National Audubon Society Field Guide to North American Wildflowers (Eastern Region)
|Rating||:||4.71 (984 Votes)|
|Number of Pages||:||888 Pages|
Five Stars charlene bailey great. "I love this guide!" according to A Customer. I refer to this book all of the time. Even when I don't have it with me, I find it very easy to identify a species using the vivid color pictures contained in the guide. I have two other Audubon guides, and I plan on adding more.. A Customer said Very Good. The book is very informative. It is small enough to take with me while walking in the field or keep in the car to identify wild flowers while driving through the country.
If, for instance, you wanted to identify a long-stemmed, tubular red flower that you found in a grove of loblolly pines, you would first turn to the color plates, find the section devoted to red flowers, find a likely match from the 30-odd choices, and then turn to the text to see that the flower's habitat and range made a good fit, ruling out those species that do not. The eminently sensible organization relies on first-impression visible characteristics rather than the elaborate keys of some older texts--a format well suited to beginning wildflower enthusiasts. --Gregory McNamee. This compact guidebook, produced to the National Audubon Society's high standards of quality, gives full descriptions of more than 650 species found east of the Rocky Mountains, along with notes on several hundred more. After a few minutes' looking, you'll have identified a trumpet honeysuckle. Well written and richly illustrated, this peerless guide makes the ideal companion for an e
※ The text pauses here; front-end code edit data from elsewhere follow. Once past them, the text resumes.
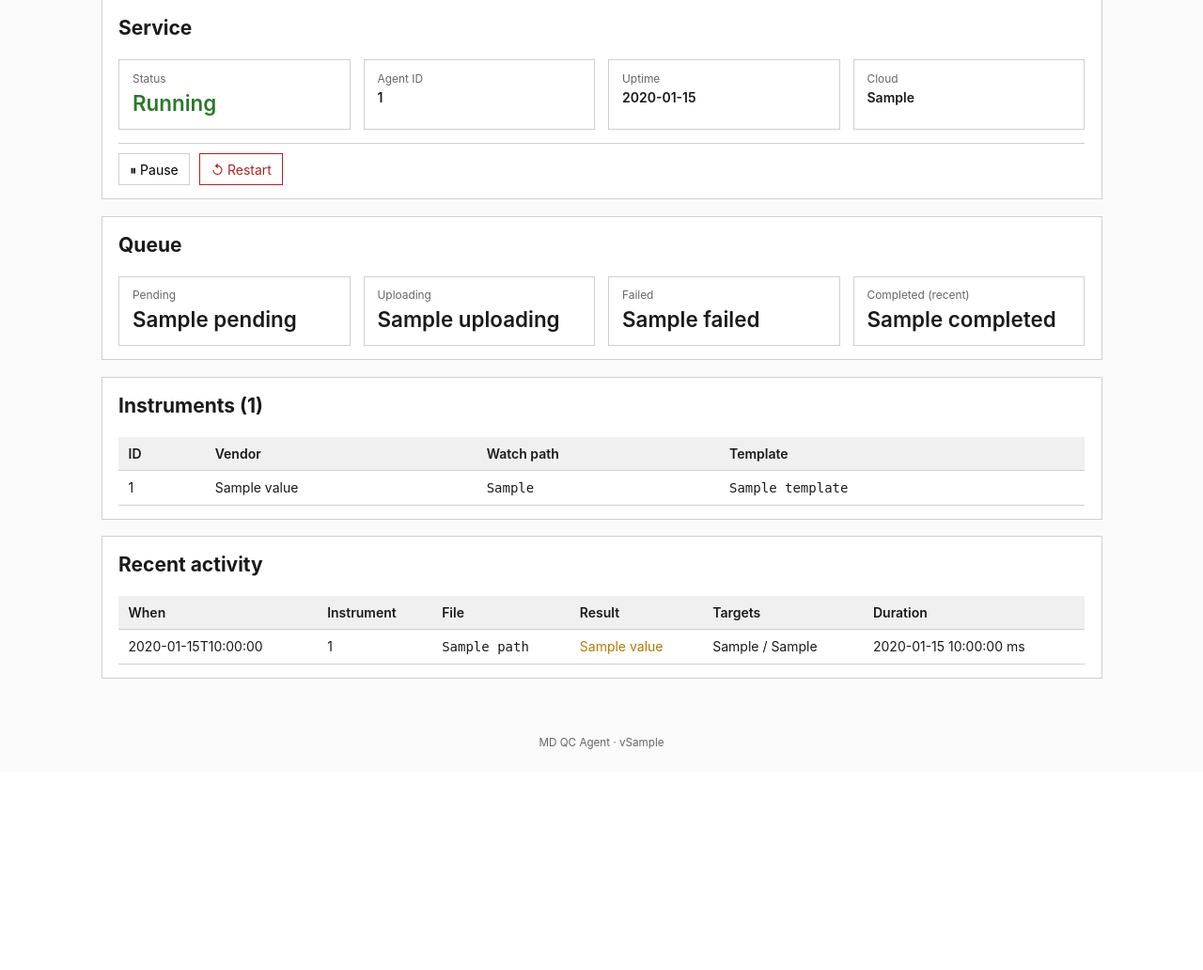
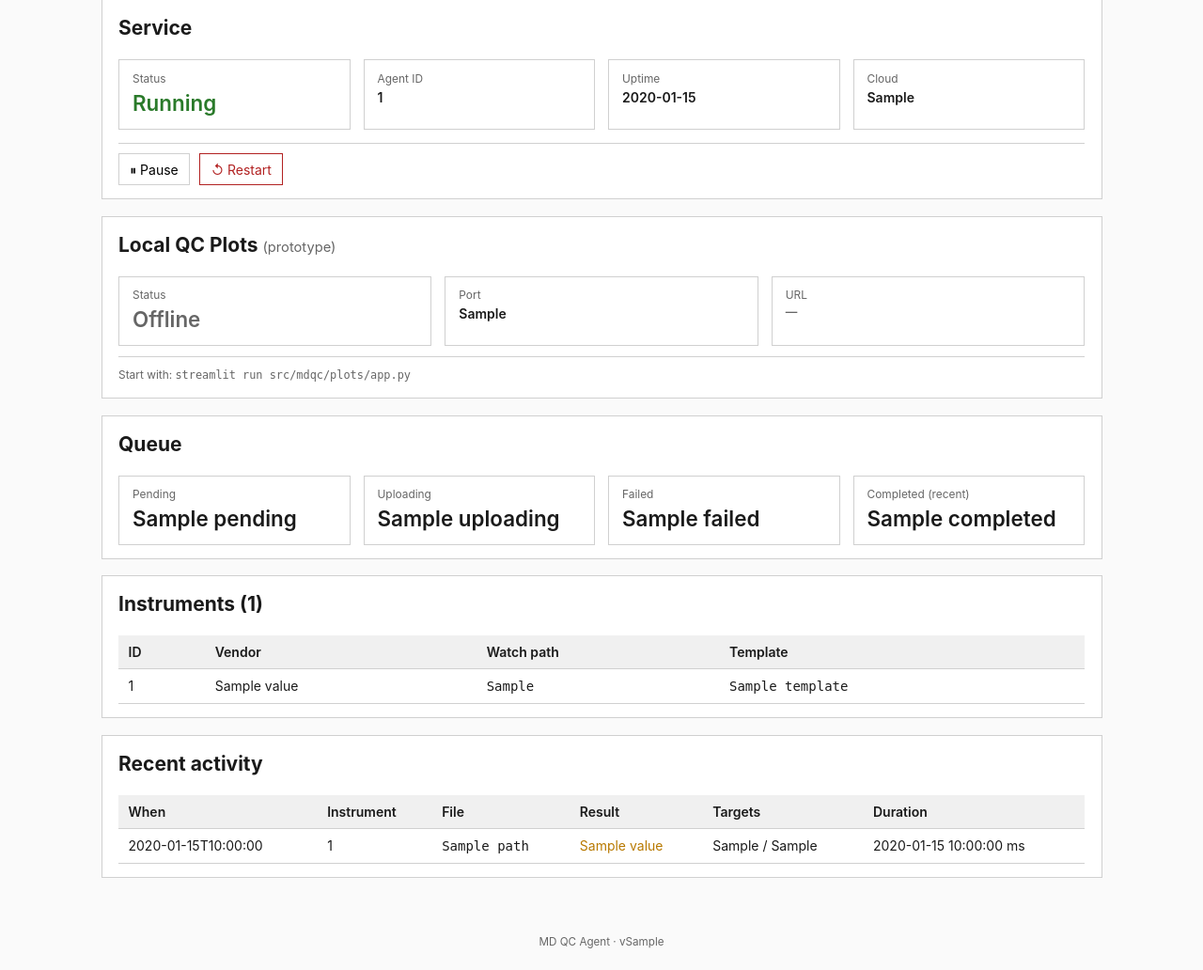
Before and after one commit to webwebb56/mdqc-py, a Python web app: template src/mdqc/webui/templates/dashboard/index.html in a window 1280 px wide. Shown: the part 125-1157 px from the top of the page at 94% size. Before the commit the page ends 922 px from the top, so only its background shows below. Run offline with Jinja, Linux system fonts and the light colour scheme; the template is opened without the code that fills it: most values are stand-ins (such as "Sample title", 1, 10 or a date in 2020).

Commit message:
Add Streamlit QC plots status panel to dashboard
Polls localhost:8501/_stcore/health every 15s to check if Streamlit
is running. Shows status dot, port, and clickable URL when online.
When offline shows the start command as a hint.

Co-Authored-By: Claude Sonnet 4.6 <noreply@anthropic.com>

```diff
--- a/src/mdqc/webui/templates/dashboard/index.html
+++ b/src/mdqc/webui/templates/dashboard/index.html
@@ -26,6 +26,16 @@
        hx-trigger="every 10s"
        hx-swap="innerHTML">
     {% include "dashboard/status_fragment.html" %}
+  </div>
+</section>
+
+<section class="panel">
+  <h2>Local QC Plots <span style="font-size:0.7em; color:var(--muted); font-weight:normal;">(prototype)</span></h2>
+  <div id="streamlit-status"
+       hx-get="/dashboard/streamlit"
+       hx-trigger="every 15s"
+       hx-swap="innerHTML">
+    {% include "dashboard/streamlit_fragment.html" %}
   </div>
 </section>
 
--- /dev/null
+++ b/src/mdqc/webui/templates/dashboard/streamlit_fragment.html
@@ -0,0 +1,30 @@
+<div class="grid">
+  <div class="metric">
+    <div class="label">Status</div>
+    <div class="value {% if streamlit_running %}ok{% else %}muted{% endif %}">
+      {% if streamlit_running %}Running{% else %}Offline{% endif %}
+    </div>
+  </div>
+  <div class="metric">
+    <div class="label">Port</div>
+    <div class="value" style="font-size:1em;">{{ streamlit_port }}</div>
+  </div>
+  <div class="metric">
+    <div class="label">URL</div>
+    <div class="value" style="font-size:0.9em;">
+      {% if streamlit_running %}
+      <a href="http://localhost:{{ streamlit_port }}" target="_blank" rel="noopener">
+        localhost:{{ streamlit_port }} ↗
+      </a>
+      {% else %}
+      <span class="muted">—</span>
+      {% endif %}
+    </div>
+  </div>
+</div>
+
+{% if not streamlit_running %}
+<div style="margin-top:0.75rem; padding-top:0.75rem; border-top:1px solid var(--border); font-size:0.85em; color:var(--muted);">
+  Start with: <code>streamlit run src/mdqc/plots/app.py</code>
+</div>
+{% endif %}
```
Also changed, not shown: src/mdqc/webui/dashboard.py (+28 -4 lines).
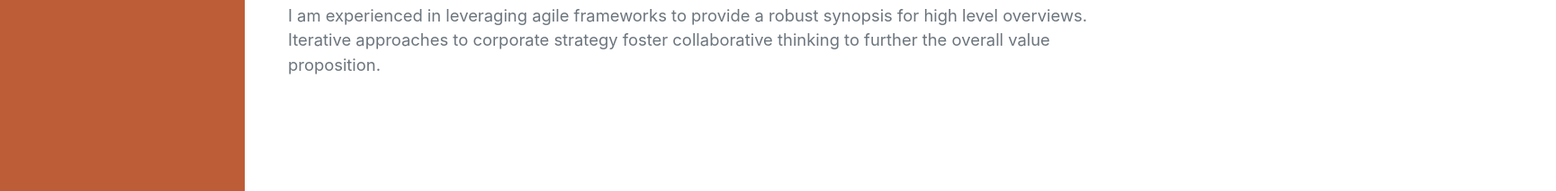
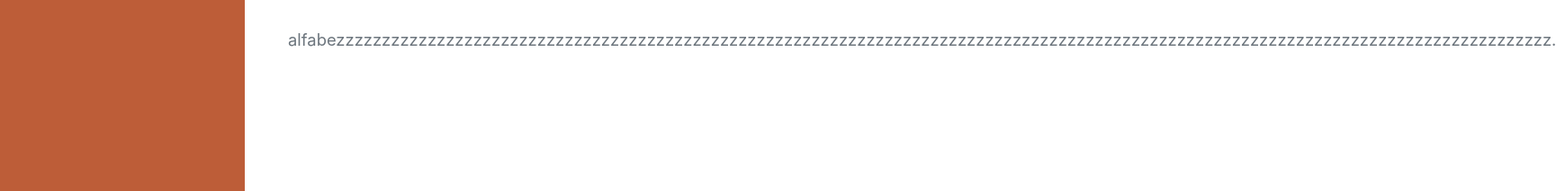
Before and after one commit to Alfabezz/nabil-alfa-r, a plain HTML site: page index.html in a window 1280 px wide. Shown: the part 487-700 px from the top of the page at 90% size, 1729 px wide, since content can reach past the window. Drawn offline with nearby package versions, Linux system fonts and the light colour scheme; a web font is replaced by a local one.

Commit message:
Update index.html

```diff
--- a/index.html
+++ b/index.html
@@ -41,10 +41,10 @@
                      </span>
                     </h1>
                     <div class="subheading mb-5">
-                        alfa radhee · , insta: 4lffx_ · 08986736828 ·
+                         alfa radhee · , insta: 4lffx_ · 08986736828 ·
                         <a href="mailto:nabilnazriel09@gmail.com">nabilnazriel09@gmail.com.com</a>
                     </div>
-                    <p class="lead mb-5">I am experienced in leveraging agile frameworks to provide a robust synopsis for high level overviews. Iterative approaches to corporate strategy foster collaborative thinking to further the overall value proposition.</p>
+                    <p class="lead mb-5">alfabezzzzzzzzzzzzzzzzzzzzzzzzzzzzzzzzzzzzzzzzzzzzzzzzzzzzzzzzzzzzzzzzzzzzzzzzzzzzzzzzzzzzzzzzzzzzzzzzzzzzzzzzzzzzzzzzzzzzzzzzzzzzzzzzzzzzz.</p>
                     <div class="social-icons">
 
                     </div>
```
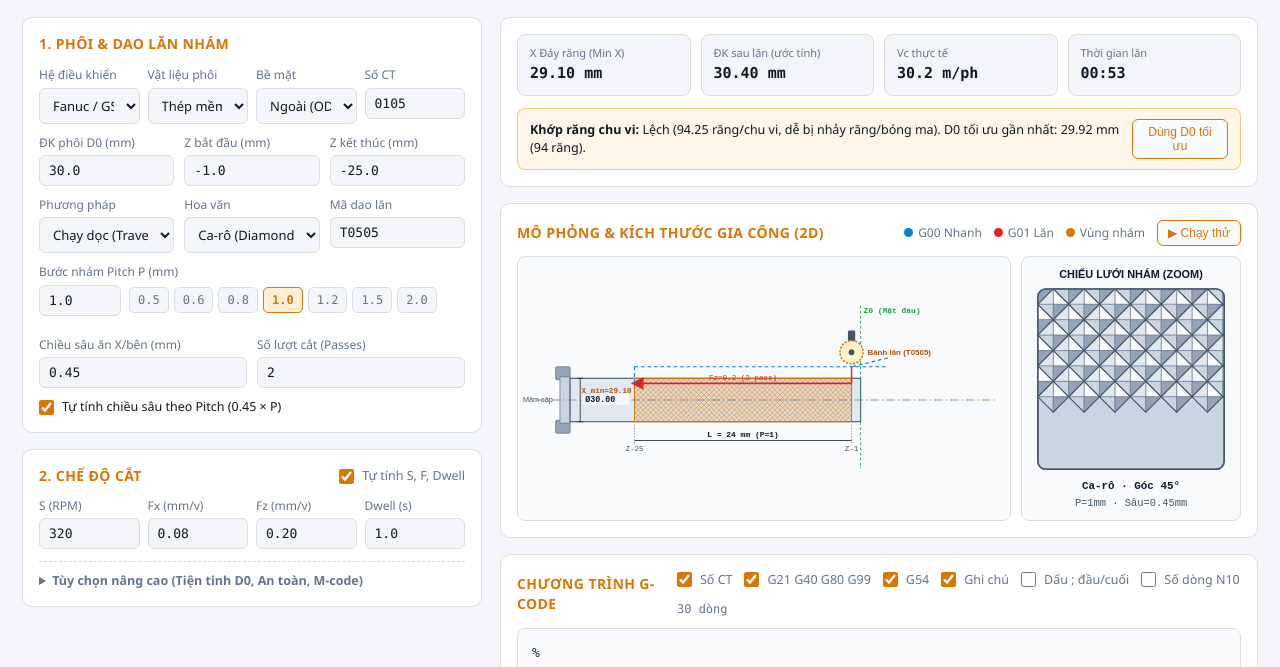
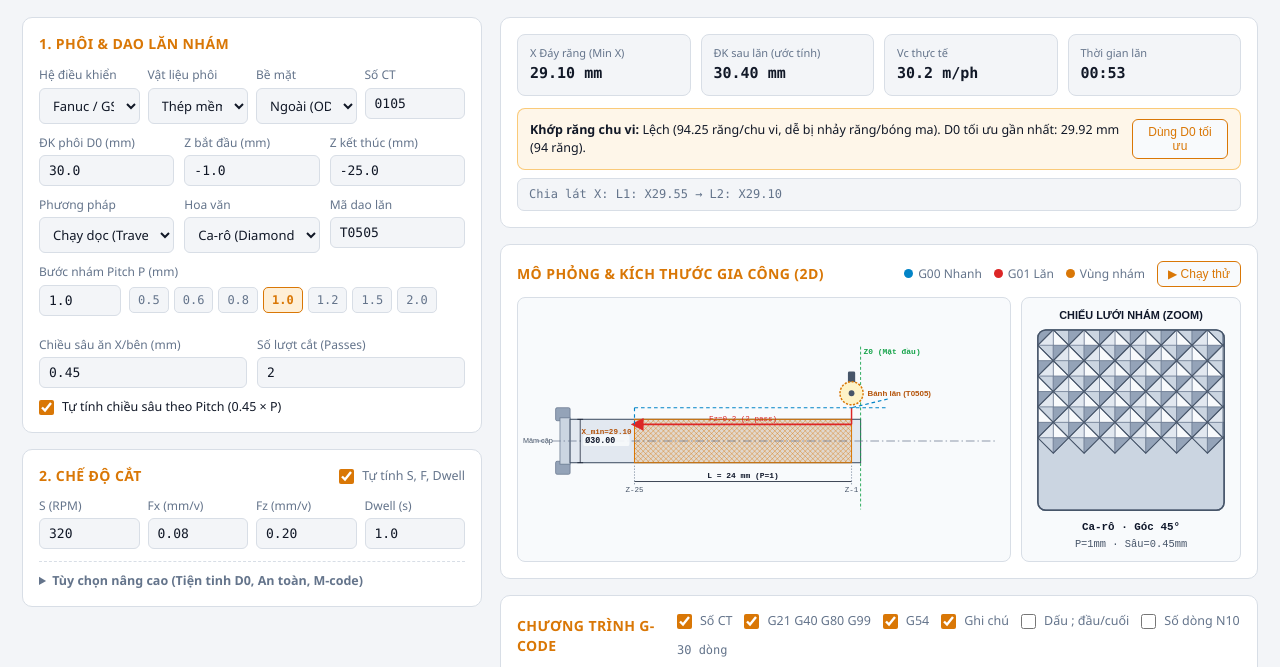
Before and after one commit to hoangminhsang989/tool-cnc, a plain HTML site: page index.html in a window 1280 px wide. Shown: the part 63-730 px from the top of the page. Drawn offline with Linux system fonts and the light colour scheme.

Commit message:
Show per-pass X breakdown in metrics panel

```diff
--- a/app.js
+++ b/app.js
@@ -504,6 +504,31 @@
 
     const box = $("trackingBox");
     const txt = $("trackingText");
+    const sign = isId ? 1 : -1;
+    const pb = $("passBreakdown");
+    const passList = [];
+    if (s.method === "thread60") {
+      const totalP = s.passes + (s.springPass ? 1 : 0);
+      for (let i = 1; i <= totalP; i++) {
+        const isSp = s.springPass && i === totalP;
+        const d = isSp ? s.depthPerSide : s.depthPerSide * Math.sqrt(i / s.passes);
+        passList.push(`${isSp ? "Tinh" : `L${i}`}: X${fmtCoord(s.dBlank + sign * 2 * d)}`);
+      }
+    } else {
+      for (let i = 1; i <= s.passes; i++) {
+        const d = s.depthPerSide * (i / s.passes);
+        passList.push(`L${i}: X${fmtCoord(s.dBlank + sign * 2 * d)}`);
+      }
+    }
+    if (pb) {
+      if (passList.length > 1 || s.method === "thread60") {
+        pb.style.display = "block";
+        pb.textContent = `Chia lát X: ${passList.join(" → ")}`;
+      } else {
+        pb.style.display = "none";
+      }
+    }
+
     if (s.method === "thread60") {
       const t60 = calcThread60(s);
       box.className = "tracking-box ok";
--- a/index.html
+++ b/index.html
@@ -307,6 +307,7 @@
           </div>
           <button type="button" id="btnApplyOptD" class="btn btn-small">Dùng D0 tối ưu</button>
         </div>
+        <div id="passBreakdown" class="pass-breakdown" style="display: none;"></div>
         <div id="warningsBox" class="warnings-box" style="display: none;"></div>
       </div>
 
--- a/style.css
+++ b/style.css
@@ -515,6 +515,17 @@ body {
   gap: 4px;
 }
 
+.pass-breakdown {
+  margin-top: 8px;
+  padding: 7px 11px;
+  border-radius: 7px;
+  border: 1px solid var(--border);
+  background: var(--bg);
+  font-family: var(--mono);
+  font-size: 12px;
+  color: var(--muted);
+}
+
 .setup-sheet {
   display: none;
 }
```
Note: the Eastern Edition generally covers states east of the Rocky Mountains, while the Western Edition covers the Rocky Mountain range and all the states to the west of it.. Nothing is as colorful as a field of wildflowers in full-bloom so what could be more appropriate than a magnificent field guide with beautiful full-color photographs? More than 1,000 species are covered in full detail, with notes on more than 400 others. The 700 identification photographs show wildflowers-including grasses and sedges, and many flowering vines and shrubs-in their natural habitats